The English language first set foot on Philippine stages in the first decade of the twentieth century, with the establishment of American colonial rule in 1901. The United States, through the American Insular Government, introduced into its new territory American ideals and the American way of life through a nationwide educational system, then later through the print and broadcast media and via film. Over the course of four decades, and beyond the end of American rule in 1946, American forms of art, plus their English and European counterparts, were introduced through the language and media and became accepted, assimilated, and used as models.
The American influence on Philippine theatre is found in what was then called bodabil, in the Western plays staged in the original English or in English translation, and in the original plays written by Filipinos in English and in Philippine languages and produced by contemporary theatre groups, using such styles as theatre of the absurd, epic theatre, expressionism, and various forms of realism. The American tradition entered the Philippine stage principally through the educational system established in 1901, and since then has continued, developing with fresh inputs, merging with or transforming traditional theatre, siring translations and adaptations, sparking the emergence of new playwrights, new trends, new theatres, and on the whole contributing ideas and energy to Philippine theatre.
The colonizers who arrived to establish the American Insular Government in the Philippines came upon a theatre scene they could not understand. They found religious dramas and dramatizations, long “hyperbolic” verse plays (komedya), the light musical comedy of manners (sarswela), and the plays they came to call “seditious” because these had the temerity to espouse Philippine independence from the United States. Arthur Riggs, a military journalist and eyewitness to the plays and to the trials of their arrested playwrights, cast, and crew, wondered in 1905 what would happen next, since this “inspiring drama, exactly suited to . . . [their] tastes and wishes” had been squashed by the American laws, arrests, and trials. The Filipino stage he called “a wholly quiescent and hibernating creature, awaiting the sun-warmth before its emergence from seclusion and futility.”
Riggs could not have known, of course, that the rites and rituals, the verse debates, songs, and dances of the indigenous theatre did and would continue, as would the folk theatre represented by the religious dramas and dramatizations, the komedya, the budding drama, and the sarswela. Each simply found its place — on the different stages both outdoors and indoors, in barrio, town, or city — and its own audience, whether paying or nonpaying, on religious feast days, at town fiestas, on civic occasions, and eventually in evenings at the theatre. Inevitably, however, the entry of the new culture would have an indelible effect on the Philippine stage.

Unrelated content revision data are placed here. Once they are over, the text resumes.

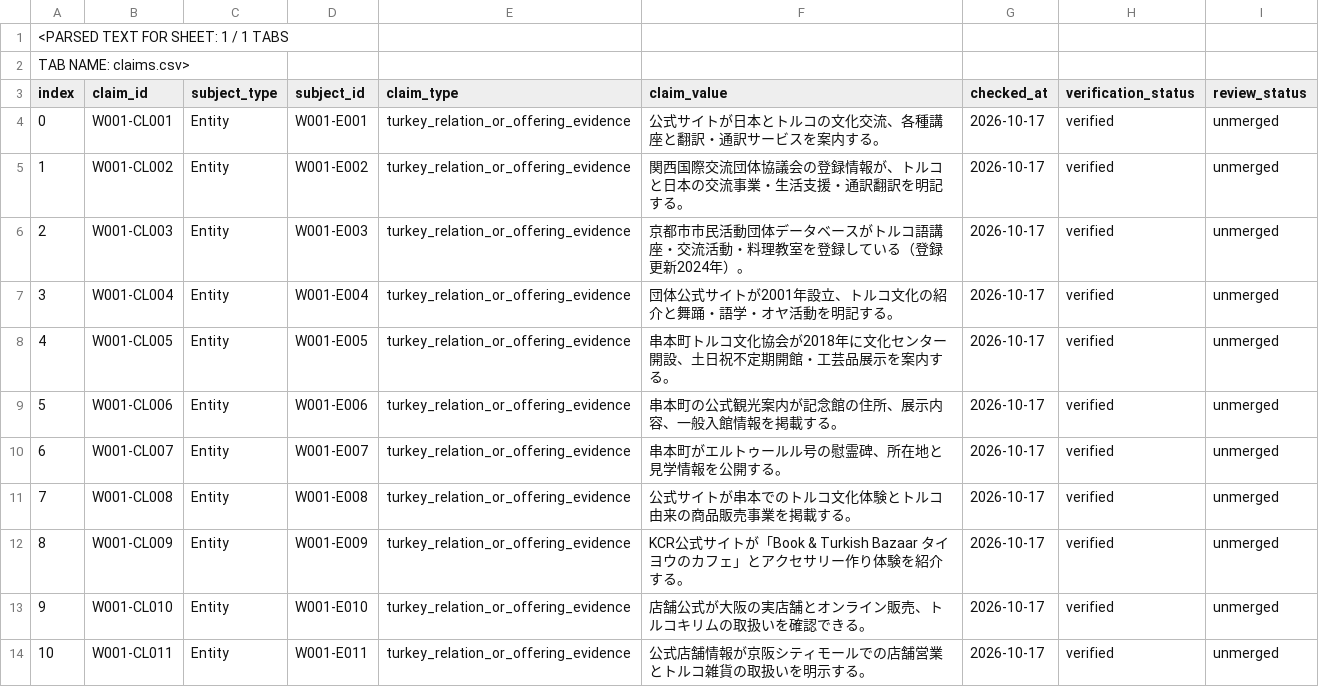
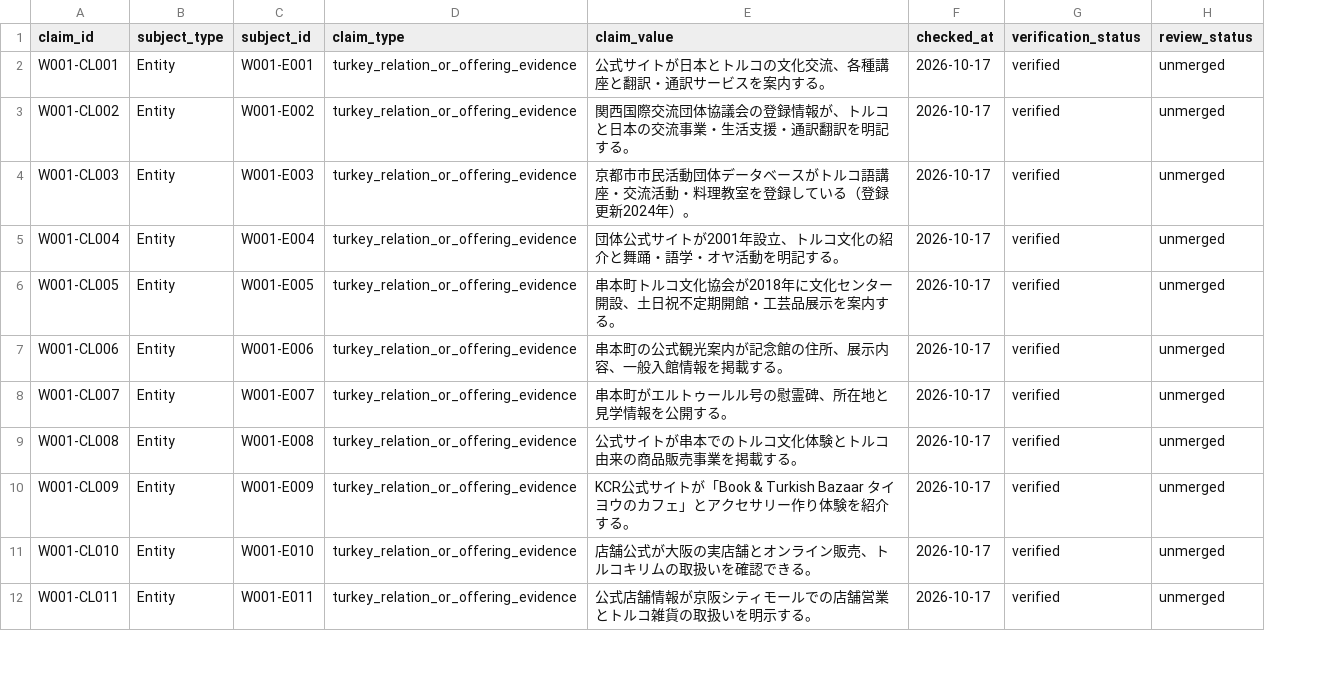
Before and after one commit to yusuftakuro/turkiye-in-japan, a CSV file: data/intake/wave001/claims.csv, drawn as a sheet; only a part is shown; removed rows and columns are numbered as before the commit, all else as after; the diff names each change by its address in the sheet, - before the commit and + after, or states it on an @@ line.

```diff
--- a/data/intake/wave001/claims.csv
+++ b/data/intake/wave001/claims.csv
-column A (index), rows 4-14: 0 | 1 | 2 | 3 | 4 | 5 | 6 | 7 | 8 | 9 | 10
-row 1: <PARSED TEXT FOR SHEET: 1 / 1 TABS
-row 2: TAB NAME: claims.csv>
```
Also changed, not shown: data/intake/wave001/claim_sources.csv, data/intake/wave001/entities.csv, 11 other files.
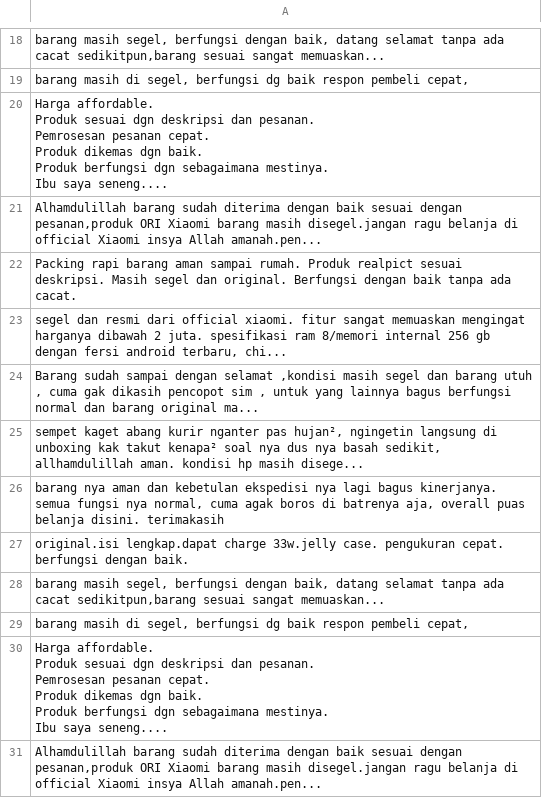
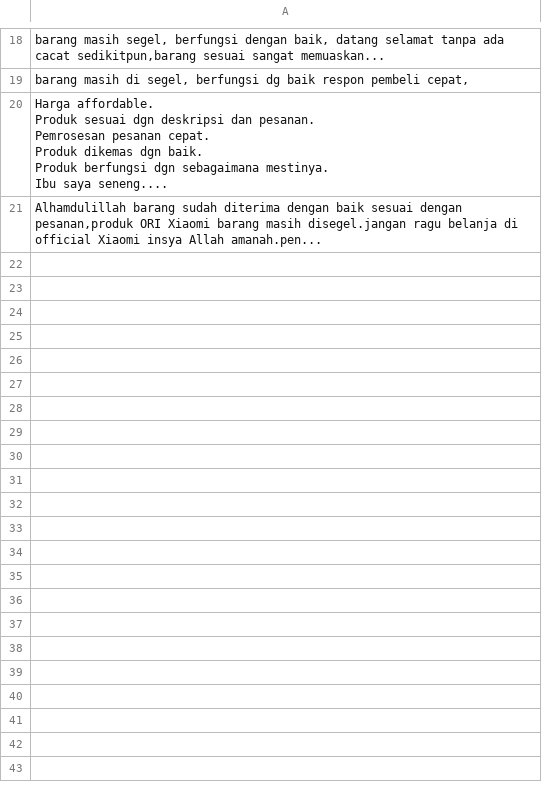
Before and after one commit to marchel-24/EcomSense, a CSV file: Scraping-Tokped/Ulasan/Tokopedia.csv, drawn as a sheet; only a part is shown, gaps mark what is left out; ↵ is a line break in a cell; the diff names each change by its address in the sheet, - before the commit and + after, or states it on an @@ line.

Commit message:
feat: Add Web Scarping for Tokopedia

```diff
--- a/Scraping-Tokped/Ulasan/Tokopedia.csv
+++ b/Scraping-Tokped/Ulasan/Tokopedia.csv
-row 22: Packing rapi barang aman sampai rumah. Produk realpict sesuai deskripsi. Masih segel dan original. Berfungsi dengan baik tanpa ada cacat.
-row 23: segel dan resmi dari official xiaomi. fitur sangat memuaskan mengingat harganya dibawah 2 juta. spesifikasi ram 8/memori internal 256 gb dengan fersi android terbaru, chi...
-row 24: Barang sudah sampai dengan selamat ,kondisi masih segel dan barang utuh , cuma gak dikasih pencopot sim , untuk yang lainnya bagus berfungsi normal dan barang original ma...
-row 25: sempet kaget abang kurir nganter pas hujan², ngingetin langsung di unboxing kak takut kenapa² soal nya dus nya basah sedikit, allhamdulillah aman. kondisi hp masih disege...
-row 26: barang nya aman dan kebetulan ekspedisi nya lagi bagus kinerjanya. semua fungsi nya normal, cuma agak boros di batrenya aja, overall puas belanja disini. terimakasih
-row 27: original.isi lengkap.dapat charge 33w.jelly case. pengukuran cepat. berfungsi dengan baik.
-row 28: barang masih segel, berfungsi dengan baik, datang selamat tanpa ada cacat sedikitpun,barang sesuai sangat memuaskan...
-row 29: barang masih di segel, berfungsi dg baik respon pembeli cepat,
-row 30: Harga affordable. ↵ Produk sesuai dgn deskripsi dan pesanan. ↵ Pemrosesan pesanan cepat. ↵ Produk dikemas dgn baik. ↵ Produk berfungsi dgn sebagaimana mestinya. ↵ Ibu saya seneng....
-row 31: Alhamdulillah barang sudah diterima dengan baik sesuai dengan pesanan,produk ORI Xiaomi barang masih disegel.jangan ragu belanja di official Xiaomi insya Allah amanah.pen...
```
Also changed, not shown: 3 other files.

The word comes from vaudeville, which was the first visible theatrical influence from America. Although a French form, it had been adapted in the United States as a show made up of assorted entertainments. Shows comprising song-and-dance numbers, magic and musical acts, skits and stand-up comedy, chorus girls and comedians were first brought in to entertain the American soldiers around the turn of the century. They entertained the native audience as well, who found them convenient and portable showcases for entertainment spectacles.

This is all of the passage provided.